Film Review: “The Pool” Grips the Audience and Engages Them in High Stakes and Effective Thrills
Written by: Adam Vaughn | July 21st, 2020
The Pool (Ping Lumpraploeng, 2018) 3 out 4 stars.
Jumping right into the season of “summer blockbuster” is The Pool, the story of Day, a film-crew member and his girlfriend, struggling to get by. After a big pool scene on set, Day accidentally finds himself and his girlfriend stranded at the bottom of an empty pool … with an escaped mother alligator! As stake after high stake leads Day to make crucial decisions, the only terror worse than a hungry alligator is that of starvation or dehydration.
This is a film with an opening scene I will certainly remember, along with the precise and well-presented thrills and clever (if occasionally unbelievable) plot twists. The concept is simple enough for the viewer to follow and trace the story from its setup to the climactic moments. I certainly see the resemblance and inspiration from movies such as 127 Hours, The Shallows and, most recently, last year’s Crawl, but The Pool has its own unique twist and presentation. The strongest element of this film is the setup, and the pacing it keeps in order to relentlessly drive the tension of the main characters. Interesting and well-timed splashes of humor also litter the exposition, setting up a real-world scenario for the protagonist.
As the film develops, director Ping Lumpraploeng (The Ugly Boxer) continues to raise the stakes and create even more tense and thrilling scenarios. Admittedly, this heightening tension progresses with more and more unbelievable plot points, which by the end borders on ridiculousness, with a very feeble explanation for the question of “would that really happen in real life?” But very much as in Life of Pi, where the viewer follows two simple characters (one human, one tiger), The Pool hones in on Day and the unfriendly alligator, continuously revisiting the man-versus-nature theme, keeping character development simple.

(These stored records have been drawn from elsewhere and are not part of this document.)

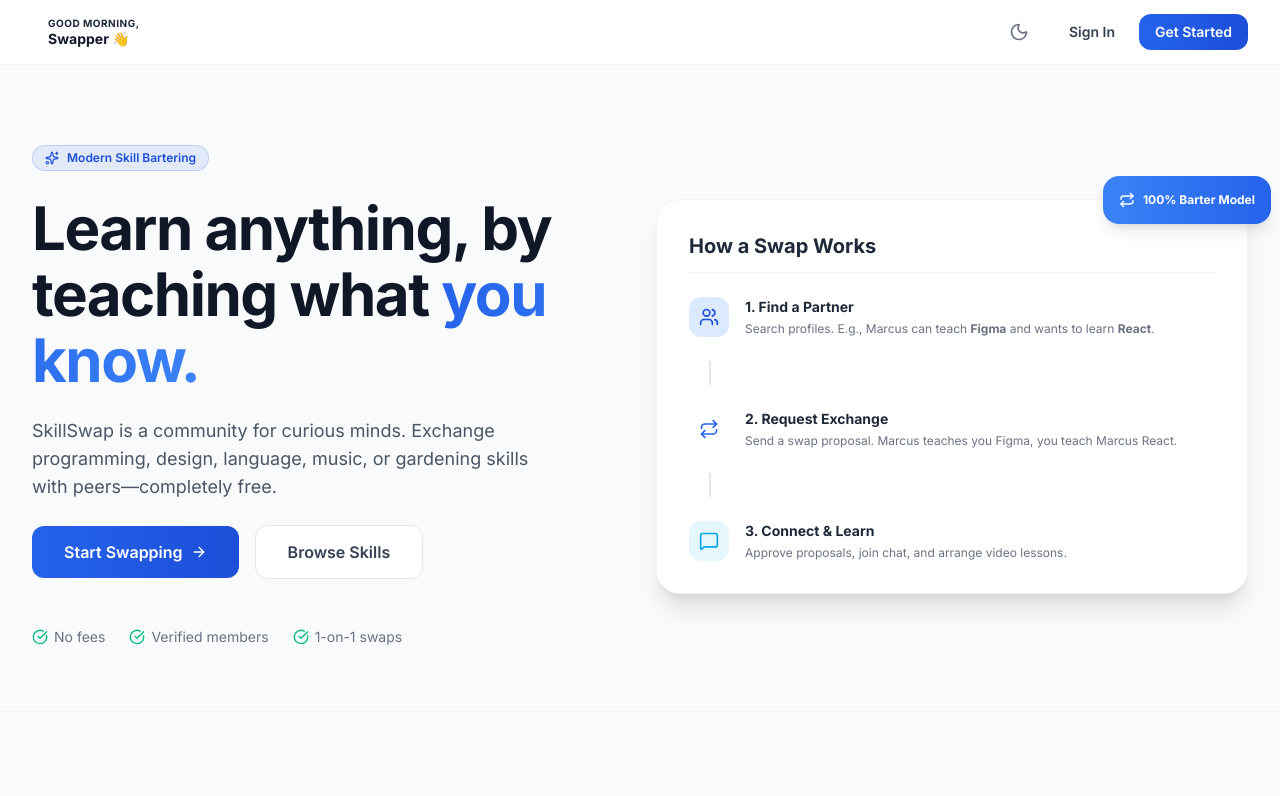
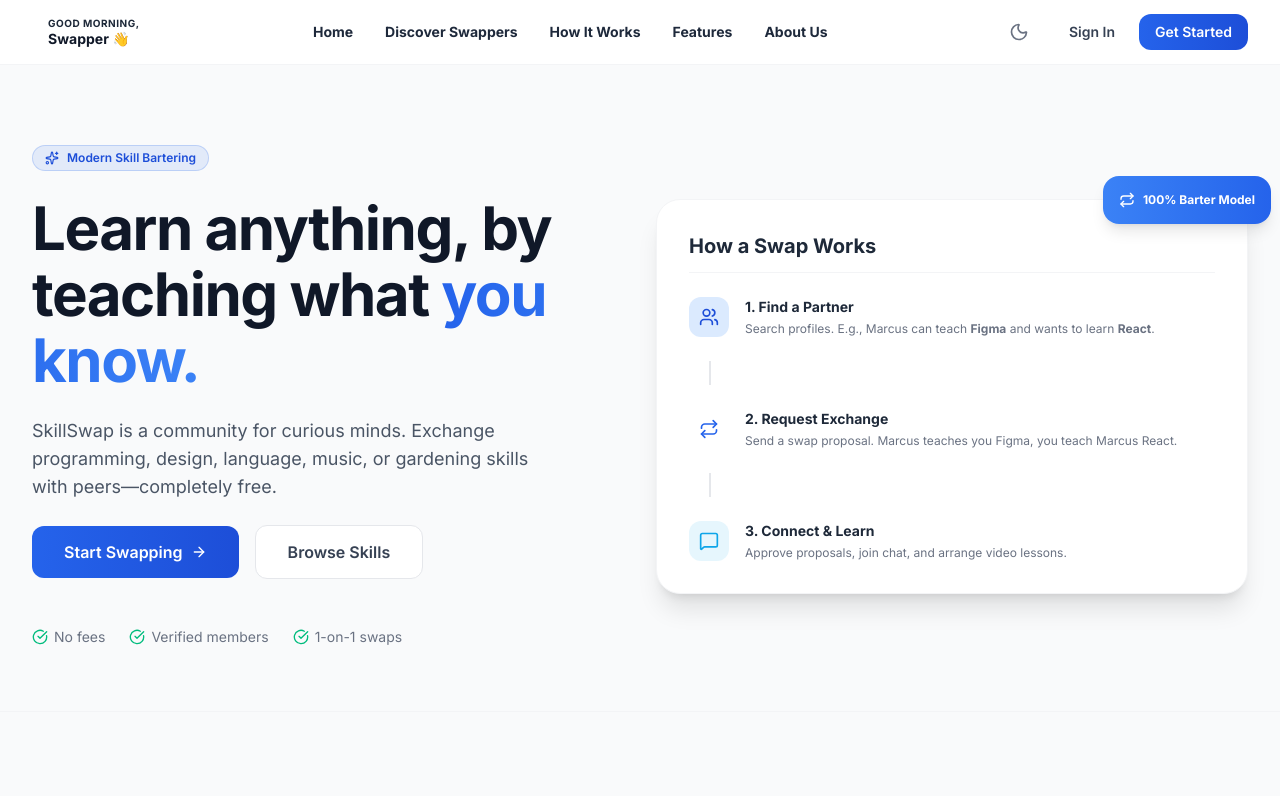
Before and after one commit to NandyalaSriThanuj/Skill-Swap, a React (Vite) app: page / in a window 1280 px wide. Shown: the top 796 px of the page. Built offline with nearby package versions, Linux system fonts and the light colour scheme.

Commit message:
Add landing page navigation links to Navbar and enable smooth scrolling to sections

```diff
--- a/src/components/Navbar.tsx
+++ b/src/components/Navbar.tsx
@@ -1,5 +1,5 @@
 import React, { useState, useEffect } from 'react';
-import { useNavigate, Link } from 'react-router-dom';
+import { useNavigate, Link, useLocation } from 'react-router-dom';
 import { useAuth } from '../context/AuthContext';
 import { useTheme } from '../context/ThemeContext';
 import { supabase } from '../lib/supabaseClient';
@@ -21,6 +21,19 @@ export const Navbar: React.FC<NavbarProps> = ({ onMenuClick }) => {
   const { user, signOut, isMock, profile } = useAuth();
   const { theme, toggleTheme } = useTheme();
   const navigate = useNavigate();
+  const location = useLocation();
+  const isLandingPage = location.pathname === '/';
+
+  const scrollToSection = (id: string) => {
+    if (id === 'home') {
+      window.scrollTo({ top: 0, behavior: 'smooth' });
+    } else {
+      const element = document.getElementById(id);
+      if (element) {
+        element.scrollIntoView({ behavior: 'smooth' });
+      }
+    }
+  };
 
   // Notification states
   const [notifications, setNotifications] = useState<any[]>([]);
@@ -161,6 +174,42 @@ export const Navbar: React.FC<NavbarProps> = ({ onMenuClick }) => {
             </div>
           </div>
 
+          {/* Middle Navigation Links (visible only on Landing Page) */}
+          {isLandingPage && (
+            <nav className="hidden lg:flex items-center space-x-8 text-sm font-bold text-gray-650 dark:text-slate-300">
+              <button
+                onClick={() => scrollToSection('home')}
+                className="hover:text-primary-500 dark:hover:text-primary-400 transition-colors cursor-pointer focus:outline-none"
+              >
+                Home
+              </button>
+              <Link
+                to="/browse"
+                className="hover:text-primary-500 dark:hover:text-primary-400 transition-colors"
+              >
+                Discover Swappers
+              </Link>
+              <button
+                onClick={() => scrollToSection('how-it-works')}
+                className="hover:text-primary-500 dark:hover:text-primary-400 transition-colors cursor-pointer focus:outline-none"
+              >
+                How It Works
+              </button>
+              <button
+                onClick={() => scrollToSection('features')}
+                className="hover:text-primary-500 dark:hover:text-primary-400 transition-colors cursor-pointer focus:outline-none"
+              >
+                Features
+              </button>
+              <button
+                onClick={() => scrollToSection('about-us')}
+                className="hover:text-primary-500 dark:hover:text-primary-400 transition-colors cursor-pointer focus:outline-none"
+              >
+                About Us
+              </button>
+            </nav>
+          )}
+
           <div className="flex items-center space-x-4">
             {isMock && (
               <span className="inline-flex items-center px-2.5 py-0.5 rounded-full text-xs font-semibold bg-amber-100 text-amber-800 dark:bg-amber-900/30 dark:text-amber-300 border border-amber-200 dark:border-amber-800">
--- a/src/pages/LandingPage.tsx
+++ b/src/pages/LandingPage.tsx
@@ -96,7 +96,7 @@ export const LandingPage: React.FC = () => {
         </div>
 
         {/* Hero Image/Card Panel */}
-        <div className="flex-1 mt-12 lg:mt-0 max-w-md mx-auto lg:max-w-none">
+        <div id="how-it-works" className="flex-1 mt-12 lg:mt-0 max-w-md mx-auto lg:max-w-none scroll-mt-24">
           <div className="relative bg-white dark:bg-slate-900 border border-gray-100 dark:border-slate-800 p-8 rounded-3xl shadow-xl space-y-6">
             {/* Top Swapper Showcase */}
             <div className="absolute -top-6 -right-6 p-4 bg-gradient-to-r from-secondary-500 to-primary-500 rounded-2xl shadow-lg text-white text-xs font-bold flex items-center space-x-2 animate-bounce-slow">
@@ -157,7 +157,7 @@ export const LandingPage: React.FC = () => {
       </section>
 
       {/* Features Grid */}
-      <section className="max-w-7xl mx-auto px-4 sm:px-6 lg:px-8 py-20 border-t border-gray-100 dark:border-slate-900">
+      <section id="features" className="max-w-7xl mx-auto px-4 sm:px-6 lg:px-8 py-20 border-t border-gray-100 dark:border-slate-900 scroll-mt-20">
         <div className="text-center max-w-2xl mx-auto space-y-4 mb-16">
           <h2 className="font-heading font-extrabold text-3xl text-gray-900 dark:text-white">
             Designed for collaboration
@@ -220,7 +220,7 @@ export const LandingPage: React.FC = () => {
       </section>
 
       {/* Call To Action */}
-      <section className="bg-gradient-to-r from-primary-600 to-secondary-600 text-white rounded-3xl max-w-7xl mx-4 sm:mx-6 lg:mx-auto px-8 py-16 text-center relative overflow-hidden shadow-xl mb-24">
+      <section id="about-us" className="bg-gradient-to-r from-primary-600 to-secondary-600 text-white rounded-3xl max-w-7xl mx-4 sm:mx-6 lg:mx-auto px-8 py-16 text-center relative overflow-hidden shadow-xl mb-24 scroll-mt-20">
         <div className="absolute top-0 right-0 w-80 h-80 bg-white/5 rounded-full blur-2xl -z-1"></div>
         <div className="absolute bottom-0 left-0 w-80 h-80 bg-black/10 rounded-full blur-2xl -z-1"></div>
 
```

Another element of the film that is an unavoidable point of discussion is the use of CGI to create the crocodile. For a brief moment, “show don’t tell” comes into play, as Lumpraploeng introduces the reptile in a very Jaws-like manner. But a main antagonist who sits at the bottom of an empty pool for 99.9% of the movie is certainly going to stand out, either in a strong and powerful way or in a B-movie way. For the poor crocodile, B-movie rings truer to the design of this computerized foe. As far as visual effects go, this film won’t be remembered for doing anything groundbreaking.
[In Thai, with English subtitles.]